The conversation between Macbeth and Banquo in Act 2, Scene 1 of Shakespeare's Macbeth is marvelous in its subtlety. The two men are talking about something and pretending they are not really talking about it. Macbeth begins this heavily guarded conversation by saying, "I think not of them" (i.e., the Weird Sisters),
Yet, when we can entreat an hour to serve,
We would spend it in some words upon that business,
If you would grant the time.
There would never be a better time than right now. They are alone. It is late at night. Both are wide awake. But Banquo does not ask, "What do you have in mind?" or anything like that. Very characteristically prudent and self-contained, he says:
At your kindest leisure.
If Macbeth wants to talk about the Weird Sisters, he obviously wants to talk about their predictions that he will become king and that Banquo will sire a whole line of kings. Macbeth makes it pretty clear that he wants to talk about the two of them cooperating in a coup against Duncan when he says:
If you should cleave to my consent, when 'tis,
It shall make honor for you.
They are still talking about having some talk at some future time, but the talk is already over when Banquo says:
So I lose none
In seeking to augment it, but still keep
My bosom franchised and allegiance clear,
I shall be counseled.
Which is the same as saying, "I know what you have in mind, and I want no part of it."
Macbeth dismisses Banquo along with the proposal he has in mind with the ominous words:
Good repose the while.
This could be taken as a threat as well as a way of saying, in effect, "Forget it! I can get along without you." There will be no future conversation about what they have pointedly not been talking about.
Something strikingly and amusingly similar takes place in David Mamet's wonderful contemporary play Glengarry Glen Ross. Dave Moss is sounding George Aaronow out about staging a fake robbery at the real estate office, stealing the Glengarry Glen Ross leads, and selling them to a competitor named Graff.
Yes. I mean are you actually talking about this, or are we just . . .
No, we're just . . .
We're just "talking" about it.
We're just speaking about it.
As an idea.
As an idea.
We're not actually talking about it.
Talking about it as a . . .
As a robbery.
As a "robbery"?! No.
It has been suggested that Macbeth probably wanted Banquo's help because he would have liked to kill Duncan's two sons that same night. When Madbeth is forced to act alone, he is unable to dispose of Malcolm and Donalbain because he loses his nerve and imagines he hears a voice cry:

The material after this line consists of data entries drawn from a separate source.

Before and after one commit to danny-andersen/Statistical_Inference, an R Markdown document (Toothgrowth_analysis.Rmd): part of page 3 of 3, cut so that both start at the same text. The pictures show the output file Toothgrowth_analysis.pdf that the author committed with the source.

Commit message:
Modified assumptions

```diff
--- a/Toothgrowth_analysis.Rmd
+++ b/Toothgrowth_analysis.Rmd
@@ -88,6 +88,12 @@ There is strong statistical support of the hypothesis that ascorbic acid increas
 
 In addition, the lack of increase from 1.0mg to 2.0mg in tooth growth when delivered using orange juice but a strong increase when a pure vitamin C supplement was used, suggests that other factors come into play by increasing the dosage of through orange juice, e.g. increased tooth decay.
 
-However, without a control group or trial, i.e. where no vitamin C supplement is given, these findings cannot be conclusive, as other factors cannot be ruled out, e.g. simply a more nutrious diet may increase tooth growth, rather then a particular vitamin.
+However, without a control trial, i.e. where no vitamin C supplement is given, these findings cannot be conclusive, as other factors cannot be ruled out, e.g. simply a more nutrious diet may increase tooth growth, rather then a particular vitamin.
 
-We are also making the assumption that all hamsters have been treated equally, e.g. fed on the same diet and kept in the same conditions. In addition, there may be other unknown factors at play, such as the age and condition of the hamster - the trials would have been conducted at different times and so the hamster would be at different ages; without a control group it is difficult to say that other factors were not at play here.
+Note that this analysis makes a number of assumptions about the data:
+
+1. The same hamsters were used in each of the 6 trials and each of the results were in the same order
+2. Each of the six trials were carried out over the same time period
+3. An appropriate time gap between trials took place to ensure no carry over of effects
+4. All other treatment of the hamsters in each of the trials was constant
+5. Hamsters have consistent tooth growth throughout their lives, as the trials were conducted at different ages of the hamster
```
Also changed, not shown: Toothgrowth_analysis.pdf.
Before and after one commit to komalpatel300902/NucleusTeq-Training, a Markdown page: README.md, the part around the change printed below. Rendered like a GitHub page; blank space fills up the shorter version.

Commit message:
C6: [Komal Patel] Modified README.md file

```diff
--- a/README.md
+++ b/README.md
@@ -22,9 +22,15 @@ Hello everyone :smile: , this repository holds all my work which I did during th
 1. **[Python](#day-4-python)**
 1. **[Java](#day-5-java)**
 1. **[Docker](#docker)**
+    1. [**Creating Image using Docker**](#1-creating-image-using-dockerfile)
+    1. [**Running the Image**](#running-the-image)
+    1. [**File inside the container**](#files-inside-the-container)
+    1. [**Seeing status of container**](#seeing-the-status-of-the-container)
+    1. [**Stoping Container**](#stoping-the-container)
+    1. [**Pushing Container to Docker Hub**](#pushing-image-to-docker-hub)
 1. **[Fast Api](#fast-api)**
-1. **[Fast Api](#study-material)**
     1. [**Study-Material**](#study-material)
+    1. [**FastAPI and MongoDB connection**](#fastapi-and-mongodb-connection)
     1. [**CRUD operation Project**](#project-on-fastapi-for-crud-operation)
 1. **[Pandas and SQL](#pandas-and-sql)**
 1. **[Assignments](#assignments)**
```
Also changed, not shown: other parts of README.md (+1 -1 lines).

"Sleep no more!
Macbeth does murder sleep"
. . . . . . . . . . . . . . . . . . . . . . . . . . . . . . . . . . . .
"Glamis hath murdered sleep, and therefore Cawdor
Shall sleep no more. Macbeth shall sleep no more."